Pas surprenant que le dossier du mariage gai progresse lentement. Simon et son amoureux ont essayé d’enregistrer leur mariage en Corée, mais sans succès. «Un professionnel de la Cour suprême nous a répondu que la Corée était un état chrétien et qu’il valait mieux que nous quittions le pays. Le bureau de l’Immigration m’a suggéré d’officialiser mon mariage dans l’un des bureaux régionaux, afin d’obtenir un visa en tant qu’époux, mais quand je m’y suis rendu, les employés riaient de moi ou me disaient de quitter le pays.»
Inévitablement, les murs auxquels Simon s’est frappé ont miné son moral. «C’est triste à dire, mais je crois que le changement va arriver seulement quand une personne LGBT sera assassinée par un extrémiste ou si un autre drame majeur survient.

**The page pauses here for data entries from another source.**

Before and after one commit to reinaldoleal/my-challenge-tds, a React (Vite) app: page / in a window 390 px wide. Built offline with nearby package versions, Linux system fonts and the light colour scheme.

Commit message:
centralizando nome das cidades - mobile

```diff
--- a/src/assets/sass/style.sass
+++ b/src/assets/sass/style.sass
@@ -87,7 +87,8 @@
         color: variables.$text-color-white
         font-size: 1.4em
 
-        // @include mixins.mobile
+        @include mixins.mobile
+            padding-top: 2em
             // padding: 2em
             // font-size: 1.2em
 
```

Dans un pays aussi conservateur, s’afficher en tant qu’homosexuel peut encore faire perdre un emploi, mener à l’intimidation ou à l’exclusion.»
Pourtant, il décrit Séoul comme une ville très gaie. «Il y a énormément de bars gais, beaucoup plus que l’on ne peut l’imaginer. La communauté LGBT est bien servie de ce côté, particulièrement dans les secteurs Jongno, Itaweon, Hongik et Hyewha. Il faut dire aussi que les jeunes Coréens sont de plus en plus ouverts à la communauté.»



 

Take a look here

DailyHive strikes again!

Hit the link here but it isn’t that one (below!)

bamboo bamboo whisk board bowls
Photo by Pixabay on Pexels.com

DailyHive Vancouver

Check out my photography used on Daily Vine here20180216_155532.jpg

Exploring

Getting into Vancouver life requires less coffee, less speed and patience (or just being totally laid back!) and it is nice.. sometimes — although I love the faster pace of life that Asia offers^^

Vancouver has a charm that Seoul doesn’t hold, nature within a short bus ride, cruise boats within ten minute walk from your front door, ocean views, mountains layered like cake with snow at the brim and the green of summer shining through!

This weekend, I took my husband to somewhere totally new – Lynn Valley and it was magical. We headed for a a quick McDonalds as our hunt for food when jumping off the bus didn’t leave many an option but when we headed to the gorge- we were left in awe – take a look here

Looking backwards

As you know, we’ve recently relocated to Vancouver in Canada.

We’ve sorted our home and finding work but my mind often swings back to Korea.

Yesterday, I was playing with the Clips feature of my IPhone and made this short video!

Korea will always remain my second home, I love the excitement and buzz of the big city. The wide array of galleries, shops and tourist hotspots to explore (something Vancouver needs to work on!)

Take a look here:

https://instagram.com/p/Bidi8otFiFU/

More coming soon!

Don’t worry, the website is being updated but the data has been eaten up by all the images.. more coming soon!

MegaBite Pizza, Van

 

Location

1005 Granville St, Vancouver, BC V6Z 1L4

After a long morning exploring, we were starving and found this magical bargain pizza place!

I recommend it for a quick bite and it can suit vegetarish types such as myself and meat eaters (like the other half!)